**Dataset items**.
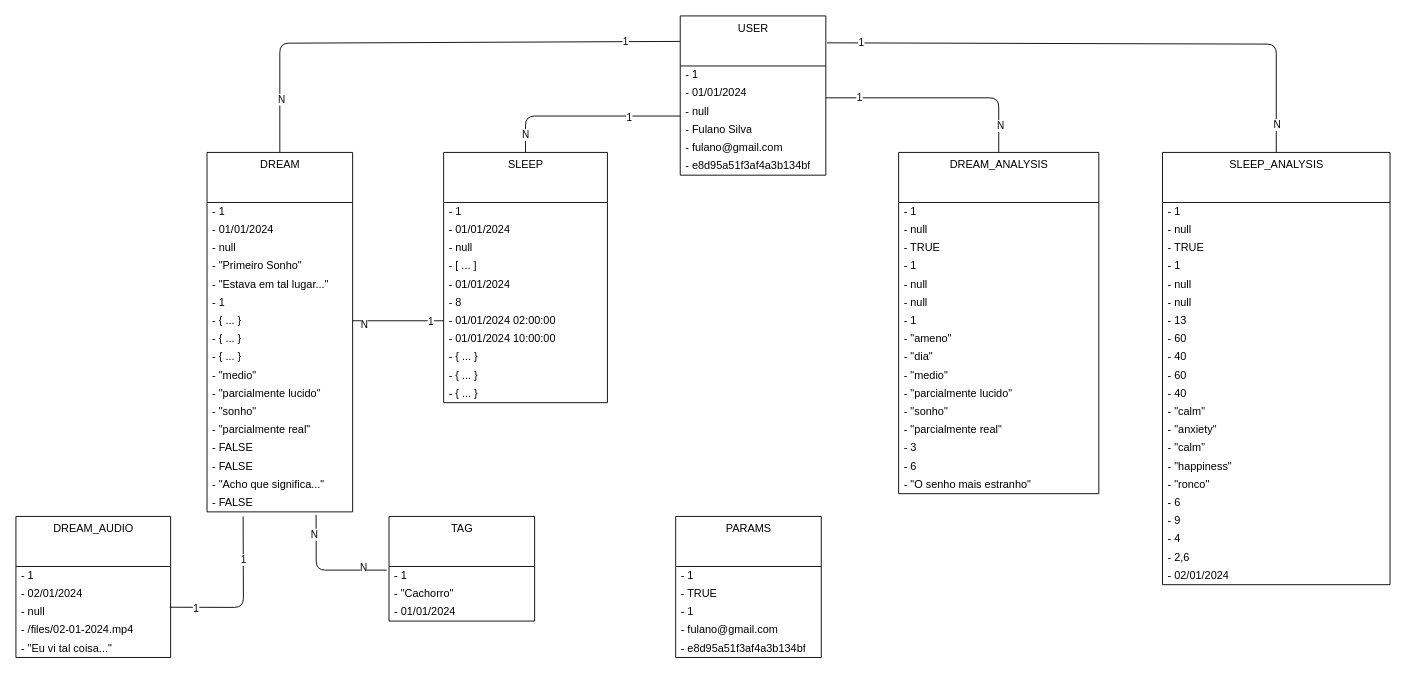
The draw.io diagram docs/diagrama_classe_analise_objeto.drawio in raisson-souza/morfeus-backend, before the edit. Source tidied: cells renumbered, new cells numbered last; positions are measured from the earlier drawing's top-left corner, leaving out a move shared by most shapes. Both pictures are drawn from the tidied source at 91%, with x=0, y=0 at pixel (15, 15).
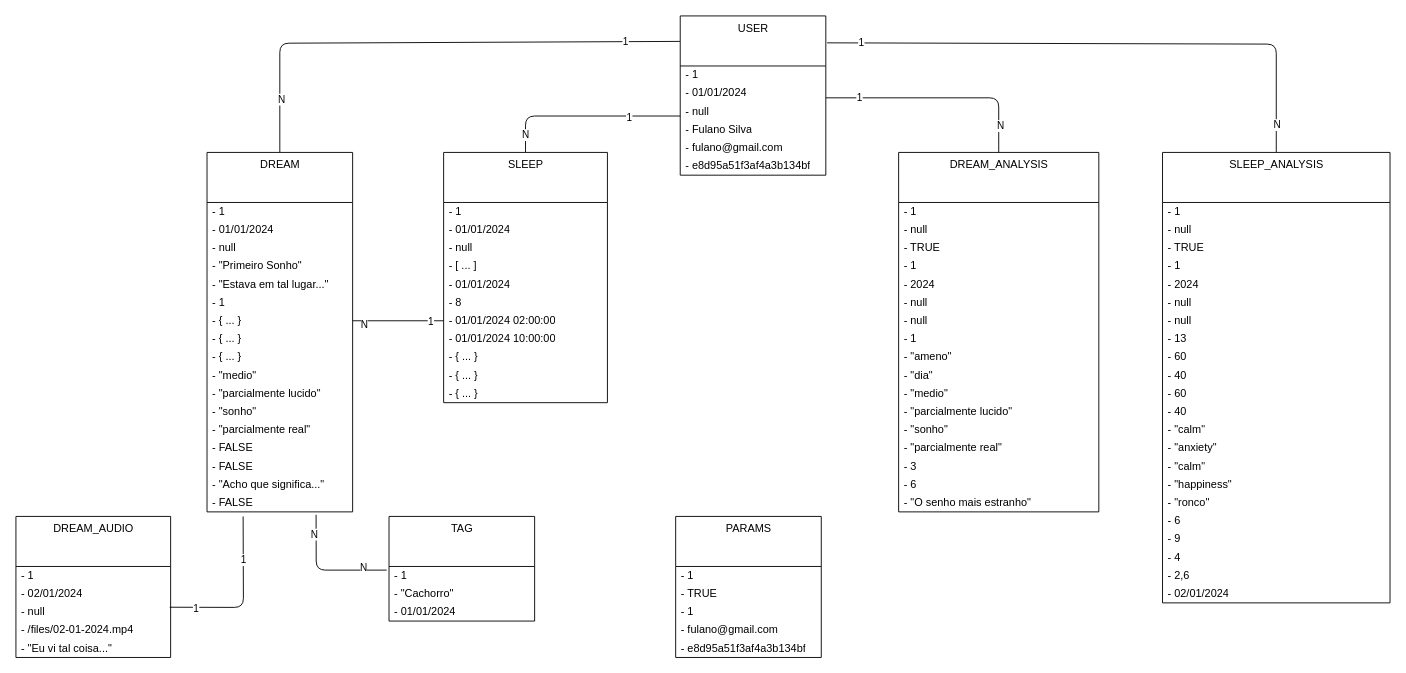
The same diagram, later.

Diff of the diagram source:
```diff
@@
     <mxCell id="63" value="DREAM_ANALYSIS" style="swimlane;fontStyle=0;align=center;verticalAlign=top;horizontal=1;startSize=55;html=1;rounded=0;strokeColor=default;strokeWidth=1;" parent="1" vertex="1">
-      <mxGeometry x="970" y="150" width="220" height="375" as="geometry" />
+      <mxGeometry x="970" y="150" width="220" height="395" as="geometry" />
     </mxCell>
@@
+    <mxCell id="114" value="- 2024" style="text;html=1;strokeColor=none;fillColor=none;align=left;verticalAlign=middle;spacingLeft=4;spacingRight=4;overflow=hidden;rounded=0;strokeWidth=1;" parent="63" vertex="1">
+      <mxGeometry y="135" width="220" height="20" as="geometry" />
+    </mxCell>
     <mxCell id="68" value="- null" style="text;html=1;strokeColor=none;fillColor=none;align=left;verticalAlign=middle;spacingLeft=4;spacingRight=4;overflow=hidden;rounded=0;strokeWidth=1;" parent="63" vertex="1">
-      <mxGeometry y="135" width="220" height="20" as="geometry" />
+      <mxGeometry y="155" width="220" height="20" as="geometry" />
     </mxCell>
     <mxCell id="69" value="- null" style="text;html=1;strokeColor=none;fillColor=none;align=left;verticalAlign=middle;spacingLeft=4;spacingRight=4;overflow=hidden;rounded=0;strokeWidth=1;" parent="63" vertex="1">
-      <mxGeometry y="155" width="220" height="20" as="geometry" />
+      <mxGeometry y="175" width="220" height="20" as="geometry" />
     </mxCell>
     <mxCell id="70" value="- 1" style="text;html=1;strokeColor=none;fillColor=none;align=left;verticalAlign=middle;spacingLeft=4;spacingRight=4;overflow=hidden;rounded=0;strokeWidth=1;" parent="63" vertex="1">
-      <mxGeometry y="175" width="220" height="20" as="geometry" />
+      <mxGeometry y="195" width="220" height="20" as="geometry" />
     </mxCell>
     <mxCell id="71" value="- &quot;ameno&quot;" style="text;html=1;strokeColor=none;fillColor=none;align=left;verticalAlign=middle;spacingLeft=4;spacingRight=4;overflow=hidden;rounded=0;strokeWidth=1;" parent="63" vertex="1">
-      <mxGeometry y="195" width="220" height="20" as="geometry" />
+      <mxGeometry y="215" width="220" height="20" as="geometry" />
     </mxCell>
     <mxCell id="72" value="- &quot;dia&quot;" style="text;html=1;strokeColor=none;fillColor=none;align=left;verticalAlign=middle;spacingLeft=4;spacingRight=4;overflow=hidden;rounded=0;strokeWidth=1;" parent="63" vertex="1">
-      <mxGeometry y="215" width="220" height="20" as="geometry" />
+      <mxGeometry y="235" width="220" height="20" as="geometry" />
     </mxCell>
     <mxCell id="73" value="- &quot;medio&quot;" style="text;html=1;strokeColor=none;fillColor=none;align=left;verticalAlign=middle;spacingLeft=4;spacingRight=4;overflow=hidden;rounded=0;strokeWidth=1;" parent="63" vertex="1">
-      <mxGeometry y="235" width="220" height="20" as="geometry" />
+      <mxGeometry y="255" width="220" height="20" as="geometry" />
     </mxCell>
     <mxCell id="74" value="- &quot;parcialmente lucido&quot;" style="text;html=1;strokeColor=none;fillColor=none;align=left;verticalAlign=middle;spacingLeft=4;spacingRight=4;overflow=hidden;rounded=0;strokeWidth=1;" parent="63" vertex="1">
-      <mxGeometry y="255" width="220" height="20" as="geometry" />
+      <mxGeometry y="275" width="220" height="20" as="geometry" />
     </mxCell>
     <mxCell id="75" value="- &quot;sonho&quot;" style="text;html=1;strokeColor=none;fillColor=none;align=left;verticalAlign=middle;spacingLeft=4;spacingRight=4;overflow=hidden;rounded=0;strokeWidth=1;" parent="63" vertex="1">
-      <mxGeometry y="275" width="220" height="20" as="geometry" />
+      <mxGeometry y="295" width="220" height="20" as="geometry" />
     </mxCell>
     <mxCell id="76" value="- &quot;parcialmente real&quot;" style="text;html=1;strokeColor=none;fillColor=none;align=left;verticalAlign=middle;spacingLeft=4;spacingRight=4;overflow=hidden;rounded=0;strokeWidth=1;" parent="63" vertex="1">
-      <mxGeometry y="295" width="220" height="20" as="geometry" />
+      <mxGeometry y="315" width="220" height="20" as="geometry" />
     </mxCell>
     <mxCell id="77" value="- 3" style="text;html=1;strokeColor=none;fillColor=none;align=left;verticalAlign=middle;spacingLeft=4;spacingRight=4;overflow=hidden;rounded=0;strokeWidth=1;" parent="63" vertex="1">
-      <mxGeometry y="315" width="220" height="20" as="geometry" />
+      <mxGeometry y="335" width="220" height="20" as="geometry" />
     </mxCell>
     <mxCell id="78" value="- 6" style="text;html=1;strokeColor=none;fillColor=none;align=left;verticalAlign=middle;spacingLeft=4;spacingRight=4;overflow=hidden;rounded=0;strokeWidth=1;" parent="63" vertex="1">
-      <mxGeometry y="335" width="220" height="20" as="geometry" />
+      <mxGeometry y="355" width="220" height="20" as="geometry" />
     </mxCell>
     <mxCell id="79" value="- &quot;O senho mais estranho&quot;" style="text;html=1;strokeColor=none;fillColor=none;align=left;verticalAlign=middle;spacingLeft=4;spacingRight=4;overflow=hidden;rounded=0;strokeWidth=1;" parent="63" vertex="1">
-      <mxGeometry y="355" width="220" height="20" as="geometry" />
+      <mxGeometry y="375" width="220" height="20" as="geometry" />
     </mxCell>
@@
     <mxCell id="83" value="SLEEP_ANALYSIS" style="swimlane;fontStyle=0;align=center;verticalAlign=top;horizontal=1;startSize=55;html=1;rounded=0;strokeColor=default;strokeWidth=1;" parent="1" vertex="1">
-      <mxGeometry x="1260" y="150" width="250" height="475" as="geometry" />
+      <mxGeometry x="1260" y="150" width="250" height="495" as="geometry" />
     </mxCell>
@@
+    <mxCell id="115" value="- 2024" style="text;html=1;strokeColor=none;fillColor=none;align=left;verticalAlign=middle;spacingLeft=4;spacingRight=4;overflow=hidden;rounded=0;strokeWidth=1;" parent="83" vertex="1">
+      <mxGeometry y="135" width="250" height="20" as="geometry" />
+    </mxCell>
     <mxCell id="88" value="- null" style="text;html=1;strokeColor=none;fillColor=none;align=left;verticalAlign=middle;spacingLeft=4;spacingRight=4;overflow=hidden;rounded=0;strokeWidth=1;" parent="83" vertex="1">
-      <mxGeometry y="135" width="250" height="20" as="geometry" />
+      <mxGeometry y="155" width="250" height="20" as="geometry" />
     </mxCell>
     <mxCell id="89" value="- null" style="text;html=1;strokeColor=none;fillColor=none;align=left;verticalAlign=middle;spacingLeft=4;spacingRight=4;overflow=hidden;rounded=0;strokeWidth=1;" parent="83" vertex="1">
-      <mxGeometry y="155" width="250" height="20" as="geometry" />
+      <mxGeometry y="175" width="250" height="20" as="geometry" />
     </mxCell>
     <mxCell id="90" value="- 13" style="text;html=1;strokeColor=none;fillColor=none;align=left;verticalAlign=middle;spacingLeft=4;spacingRight=4;overflow=hidden;rounded=0;strokeWidth=1;" parent="83" vertex="1">
-      <mxGeometry y="175" width="250" height="20" as="geometry" />
+      <mxGeometry y="195" width="250" height="20" as="geometry" />
     </mxCell>
     <mxCell id="91" value="- 60" style="text;html=1;strokeColor=none;fillColor=none;align=left;verticalAlign=middle;spacingLeft=4;spacingRight=4;overflow=hidden;rounded=0;strokeWidth=1;" parent="83" vertex="1">
-      <mxGeometry y="195" width="250" height="20" as="geometry" />
+      <mxGeometry y="215" width="250" height="20" as="geometry" />
     </mxCell>
     <mxCell id="92" value="- 40" style="text;html=1;strokeColor=none;fillColor=none;align=left;verticalAlign=middle;spacingLeft=4;spacingRight=4;overflow=hidden;rounded=0;strokeWidth=1;" parent="83" vertex="1">
-      <mxGeometry y="215" width="250" height="20" as="geometry" />
+      <mxGeometry y="235" width="250" height="20" as="geometry" />
     </mxCell>
     <mxCell id="93" value="- 60" style="text;html=1;strokeColor=none;fillColor=none;align=left;verticalAlign=middle;spacingLeft=4;spacingRight=4;overflow=hidden;rounded=0;strokeWidth=1;" parent="83" vertex="1">
-      <mxGeometry y="235" width="250" height="20" as="geometry" />
+      <mxGeometry y="255" width="250" height="20" as="geometry" />
     </mxCell>
     <mxCell id="94" value="- 40" style="text;html=1;strokeColor=none;fillColor=none;align=left;verticalAlign=middle;spacingLeft=4;spacingRight=4;overflow=hidden;rounded=0;strokeWidth=1;" parent="83" vertex="1">
-      <mxGeometry y="255" width="250" height="20" as="geometry" />
+      <mxGeometry y="275" width="250" height="20" as="geometry" />
     </mxCell>
     <mxCell id="95" value="- &quot;calm&quot;" style="text;html=1;strokeColor=none;fillColor=none;align=left;verticalAlign=middle;spacingLeft=4;spacingRight=4;overflow=hidden;rounded=0;strokeWidth=1;" parent="83" vertex="1">
-      <mxGeometry y="275" width="250" height="20" as="geometry" />
+      <mxGeometry y="295" width="250" height="20" as="geometry" />
     </mxCell>
     <mxCell id="96" value="- &quot;anxiety&quot;" style="text;html=1;strokeColor=none;fillColor=none;align=left;verticalAlign=middle;spacingLeft=4;spacingRight=4;overflow=hidden;rounded=0;strokeWidth=1;" parent="83" vertex="1">
-      <mxGeometry y="295" width="250" height="20" as="geometry" />
+      <mxGeometry y="315" width="250" height="20" as="geometry" />
     </mxCell>
     <mxCell id="97" value="- &quot;calm&quot;" style="text;html=1;strokeColor=none;fillColor=none;align=left;verticalAlign=middle;spacingLeft=4;spacingRight=4;overflow=hidden;rounded=0;strokeWidth=1;" parent="83" vertex="1">
-      <mxGeometry y="315" width="250" height="20" as="geometry" />
+      <mxGeometry y="335" width="250" height="20" as="geometry" />
     </mxCell>
     <mxCell id="98" value="- &quot;happiness&quot;" style="text;html=1;strokeColor=none;fillColor=none;align=left;verticalAlign=middle;spacingLeft=4;spacingRight=4;overflow=hidden;rounded=0;strokeWidth=1;" parent="83" vertex="1">
-      <mxGeometry y="335" width="250" height="20" as="geometry" />
+      <mxGeometry y="355" width="250" height="20" as="geometry" />
     </mxCell>
     <mxCell id="99" value="- &quot;ronco&quot;" style="text;html=1;strokeColor=none;fillColor=none;align=left;verticalAlign=middle;spacingLeft=4;spacingRight=4;overflow=hidden;rounded=0;strokeWidth=1;" parent="83" vertex="1">
-      <mxGeometry y="355" width="250" height="20" as="geometry" />
+      <mxGeometry y="375" width="250" height="20" as="geometry" />
     </mxCell>
     <mxCell id="100" value="- 6" style="text;html=1;strokeColor=none;fillColor=none;align=left;verticalAlign=middle;spacingLeft=4;spacingRight=4;overflow=hidden;rounded=0;strokeWidth=1;" parent="83" vertex="1">
-      <mxGeometry y="375" width="250" height="20" as="geometry" />
+      <mxGeometry y="395" width="250" height="20" as="geometry" />
     </mxCell>
     <mxCell id="101" value="- 9" style="text;html=1;strokeColor=none;fillColor=none;align=left;verticalAlign=middle;spacingLeft=4;spacingRight=4;overflow=hidden;rounded=0;strokeWidth=1;" parent="83" vertex="1">
-      <mxGeometry y="395" width="250" height="20" as="geometry" />
+      <mxGeometry y="415" width="250" height="20" as="geometry" />
     </mxCell>
     <mxCell id="102" value="- 4" style="text;html=1;strokeColor=none;fillColor=none;align=left;verticalAlign=middle;spacingLeft=4;spacingRight=4;overflow=hidden;rounded=0;strokeWidth=1;" parent="83" vertex="1">
-      <mxGeometry y="415" width="250" height="20" as="geometry" />
+      <mxGeometry y="435" width="250" height="20" as="geometry" />
     </mxCell>
     <mxCell id="103" value="- 2,6" style="text;html=1;strokeColor=none;fillColor=none;align=left;verticalAlign=middle;spacingLeft=4;spacingRight=4;overflow=hidden;rounded=0;strokeWidth=1;" parent="83" vertex="1">
-      <mxGeometry y="435" width="250" height="20" as="geometry" />
+      <mxGeometry y="455" width="250" height="20" as="geometry" />
     </mxCell>
     <mxCell id="104" value="- 02/01/2024" style="text;html=1;strokeColor=none;fillColor=none;align=left;verticalAlign=middle;spacingLeft=4;spacingRight=4;overflow=hidden;rounded=0;strokeWidth=1;" parent="83" vertex="1">
-      <mxGeometry y="455" width="250" height="20" as="geometry" />
+      <mxGeometry y="475" width="250" height="20" as="geometry" />
     </mxCell>
```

**TASK ITEM**. Check every line of the records above for the string "null". Copy those that hold it.

**RESPONSE TO THE TASK**.
     <mxCell id="68" value="- null" style="text;html=1;strokeColor=none;fillColor=none;align=left;verticalAlign=middle;spacingLeft=4;spacingRight=4;overflow=hidden;rounded=0;strokeWidth=1;" parent="63" vertex="1">
     <mxCell id="69" value="- null" style="text;html=1;strokeColor=none;fillColor=none;align=left;verticalAlign=middle;spacingLeft=4;spacingRight=4;overflow=hidden;rounded=0;strokeWidth=1;" parent="63" vertex="1">
     <mxCell id="88" value="- null" style="text;html=1;strokeColor=none;fillColor=none;align=left;verticalAlign=middle;spacingLeft=4;spacingRight=4;overflow=hidden;rounded=0;strokeWidth=1;" parent="83" vertex="1">
     <mxCell id="89" value="- null" style="text;html=1;strokeColor=none;fillColor=none;align=left;verticalAlign=middle;spacingLeft=4;spacingRight=4;overflow=hidden;rounded=0;strokeWidth=1;" parent="83" vertex="1">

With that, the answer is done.